* **Records shown**
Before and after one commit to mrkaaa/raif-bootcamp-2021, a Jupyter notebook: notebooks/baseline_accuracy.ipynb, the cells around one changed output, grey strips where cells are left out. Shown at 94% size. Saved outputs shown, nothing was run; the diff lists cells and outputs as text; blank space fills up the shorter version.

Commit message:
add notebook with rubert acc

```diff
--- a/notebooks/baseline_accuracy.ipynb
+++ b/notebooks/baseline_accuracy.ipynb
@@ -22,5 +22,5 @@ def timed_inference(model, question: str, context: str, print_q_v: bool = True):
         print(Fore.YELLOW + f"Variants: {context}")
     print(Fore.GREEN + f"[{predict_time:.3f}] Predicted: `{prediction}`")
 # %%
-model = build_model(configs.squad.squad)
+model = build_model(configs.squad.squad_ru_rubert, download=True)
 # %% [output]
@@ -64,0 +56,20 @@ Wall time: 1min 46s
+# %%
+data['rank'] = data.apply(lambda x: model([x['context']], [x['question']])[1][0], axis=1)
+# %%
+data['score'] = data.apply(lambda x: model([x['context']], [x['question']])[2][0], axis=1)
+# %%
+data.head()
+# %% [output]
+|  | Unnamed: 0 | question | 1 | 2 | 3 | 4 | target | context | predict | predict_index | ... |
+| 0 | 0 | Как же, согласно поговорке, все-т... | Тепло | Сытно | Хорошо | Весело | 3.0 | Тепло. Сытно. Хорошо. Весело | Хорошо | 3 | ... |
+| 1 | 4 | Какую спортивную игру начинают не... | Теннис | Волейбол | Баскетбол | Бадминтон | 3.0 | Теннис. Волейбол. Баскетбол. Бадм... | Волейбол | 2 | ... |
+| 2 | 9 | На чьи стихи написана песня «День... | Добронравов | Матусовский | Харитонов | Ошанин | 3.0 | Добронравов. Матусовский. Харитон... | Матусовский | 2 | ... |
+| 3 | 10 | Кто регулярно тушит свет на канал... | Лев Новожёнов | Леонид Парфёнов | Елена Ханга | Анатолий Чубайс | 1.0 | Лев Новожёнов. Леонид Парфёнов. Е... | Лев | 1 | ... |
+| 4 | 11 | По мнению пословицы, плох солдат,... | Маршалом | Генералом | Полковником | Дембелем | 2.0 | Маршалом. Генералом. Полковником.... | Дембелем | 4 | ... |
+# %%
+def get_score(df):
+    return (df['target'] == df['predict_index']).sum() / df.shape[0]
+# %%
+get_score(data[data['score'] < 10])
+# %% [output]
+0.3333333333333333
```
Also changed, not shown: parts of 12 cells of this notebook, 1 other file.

* **Assignment**
Starting from the first line above, copy the data through to the last line exactly.

* **Solution to this task**
Before and after one commit to mrkaaa/raif-bootcamp-2021, a Jupyter notebook: notebooks/baseline_accuracy.ipynb, the cells around one changed output, grey strips where cells are left out. Shown at 94% size. Saved outputs shown, nothing was run; the diff lists cells and outputs as text; blank space fills up the shorter version.

Commit message:
add notebook with rubert acc

```diff
--- a/notebooks/baseline_accuracy.ipynb
+++ b/notebooks/baseline_accuracy.ipynb
@@ -22,5 +22,5 @@ def timed_inference(model, question: str, context: str, print_q_v: bool = True):
         print(Fore.YELLOW + f"Variants: {context}")
     print(Fore.GREEN + f"[{predict_time:.3f}] Predicted: `{prediction}`")
 # %%
-model = build_model(configs.squad.squad)
+model = build_model(configs.squad.squad_ru_rubert, download=True)
 # %% [output]
@@ -64,0 +56,20 @@ Wall time: 1min 46s
+# %%
+data['rank'] = data.apply(lambda x: model([x['context']], [x['question']])[1][0], axis=1)
+# %%
+data['score'] = data.apply(lambda x: model([x['context']], [x['question']])[2][0], axis=1)
+# %%
+data.head()
+# %% [output]
+|  | Unnamed: 0 | question | 1 | 2 | 3 | 4 | target | context | predict | predict_index | ... |
+| 0 | 0 | Как же, согласно поговорке, все-т... | Тепло | Сытно | Хорошо | Весело | 3.0 | Тепло. Сытно. Хорошо. Весело | Хорошо | 3 | ... |
+| 1 | 4 | Какую спортивную игру начинают не... | Теннис | Волейбол | Баскетбол | Бадминтон | 3.0 | Теннис. Волейбол. Баскетбол. Бадм... | Волейбол | 2 | ... |
+| 2 | 9 | На чьи стихи написана песня «День... | Добронравов | Матусовский | Харитонов | Ошанин | 3.0 | Добронравов. Матусовский. Харитон... | Матусовский | 2 | ... |
+| 3 | 10 | Кто регулярно тушит свет на канал... | Лев Новожёнов | Леонид Парфёнов | Елена Ханга | Анатолий Чубайс | 1.0 | Лев Новожёнов. Леонид Парфёнов. Е... | Лев | 1 | ... |
+| 4 | 11 | По мнению пословицы, плох солдат,... | Маршалом | Генералом | Полковником | Дембелем | 2.0 | Маршалом. Генералом. Полковником.... | Дембелем | 4 | ... |
+# %%
+def get_score(df):
+    return (df['target'] == df['predict_index']).sum() / df.shape[0]
+# %%
+get_score(data[data['score'] < 10])
+# %% [output]
+0.3333333333333333
```
Also changed, not shown: parts of 12 cells of this notebook, 1 other file.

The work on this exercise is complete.